→ **What to produce**
Below are some records; copy each line in them that contains "aurora".

→ **Extracted records**
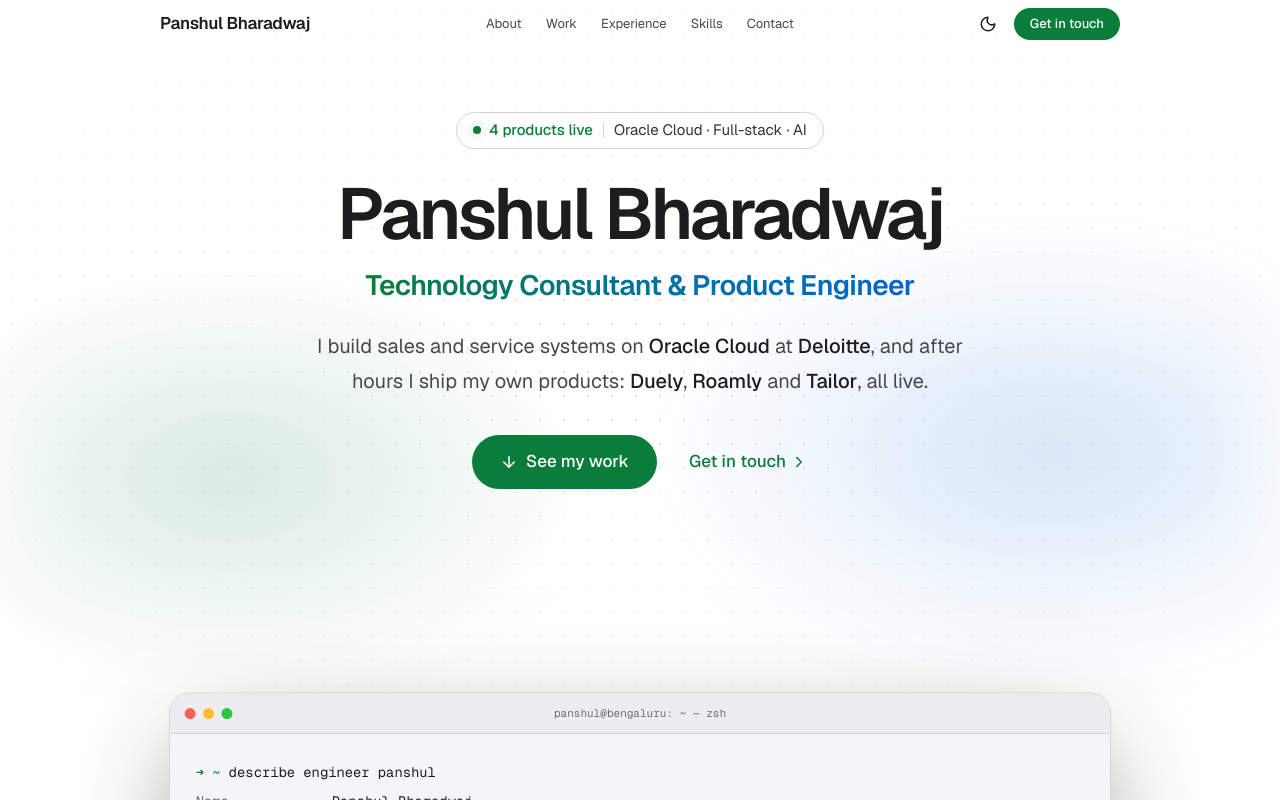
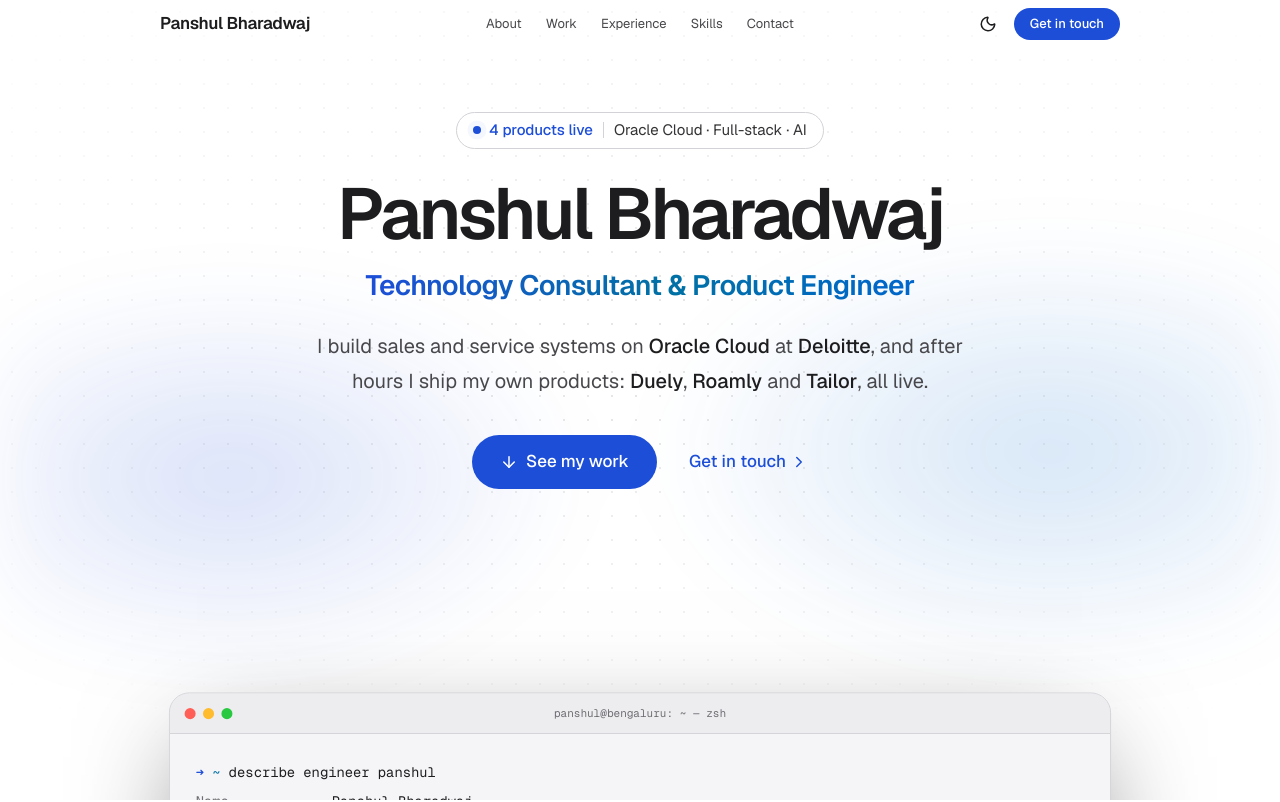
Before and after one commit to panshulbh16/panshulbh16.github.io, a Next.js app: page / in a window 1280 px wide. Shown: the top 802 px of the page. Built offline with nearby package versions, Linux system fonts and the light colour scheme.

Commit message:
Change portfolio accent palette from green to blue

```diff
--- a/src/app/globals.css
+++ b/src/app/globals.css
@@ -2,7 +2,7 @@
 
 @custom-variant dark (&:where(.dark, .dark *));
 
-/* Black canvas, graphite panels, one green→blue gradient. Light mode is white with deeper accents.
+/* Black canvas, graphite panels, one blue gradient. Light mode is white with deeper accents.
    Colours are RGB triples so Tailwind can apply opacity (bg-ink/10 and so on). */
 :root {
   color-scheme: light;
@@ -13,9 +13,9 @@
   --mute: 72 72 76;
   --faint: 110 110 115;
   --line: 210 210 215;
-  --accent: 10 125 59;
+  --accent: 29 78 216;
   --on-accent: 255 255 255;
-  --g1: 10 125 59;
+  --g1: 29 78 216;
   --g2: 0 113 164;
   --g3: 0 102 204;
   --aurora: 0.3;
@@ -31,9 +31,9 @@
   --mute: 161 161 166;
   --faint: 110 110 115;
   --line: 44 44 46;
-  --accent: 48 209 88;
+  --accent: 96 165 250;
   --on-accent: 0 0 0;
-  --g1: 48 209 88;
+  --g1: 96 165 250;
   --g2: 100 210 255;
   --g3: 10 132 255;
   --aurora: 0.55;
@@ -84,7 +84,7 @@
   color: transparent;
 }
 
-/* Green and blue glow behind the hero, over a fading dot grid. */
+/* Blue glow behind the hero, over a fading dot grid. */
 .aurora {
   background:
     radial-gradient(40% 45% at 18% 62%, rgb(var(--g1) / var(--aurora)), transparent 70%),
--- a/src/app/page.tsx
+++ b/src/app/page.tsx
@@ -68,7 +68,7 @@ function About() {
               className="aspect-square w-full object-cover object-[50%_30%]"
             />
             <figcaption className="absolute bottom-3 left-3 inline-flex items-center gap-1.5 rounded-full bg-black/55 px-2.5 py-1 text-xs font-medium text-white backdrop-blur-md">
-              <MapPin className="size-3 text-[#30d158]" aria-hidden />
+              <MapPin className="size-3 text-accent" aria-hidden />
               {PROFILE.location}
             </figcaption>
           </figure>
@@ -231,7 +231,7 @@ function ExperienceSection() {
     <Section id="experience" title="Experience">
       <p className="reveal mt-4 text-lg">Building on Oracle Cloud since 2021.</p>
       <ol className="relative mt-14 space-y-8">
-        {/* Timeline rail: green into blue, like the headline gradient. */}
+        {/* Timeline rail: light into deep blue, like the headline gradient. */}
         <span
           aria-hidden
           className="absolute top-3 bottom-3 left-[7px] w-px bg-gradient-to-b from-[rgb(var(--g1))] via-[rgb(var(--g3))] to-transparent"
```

→ **Answer box**
   --aurora: 0.3;
   --aurora: 0.55;
 .aurora {
     radial-gradient(40% 45% at 18% 62%, rgb(var(--g1) / var(--aurora)), transparent 70%),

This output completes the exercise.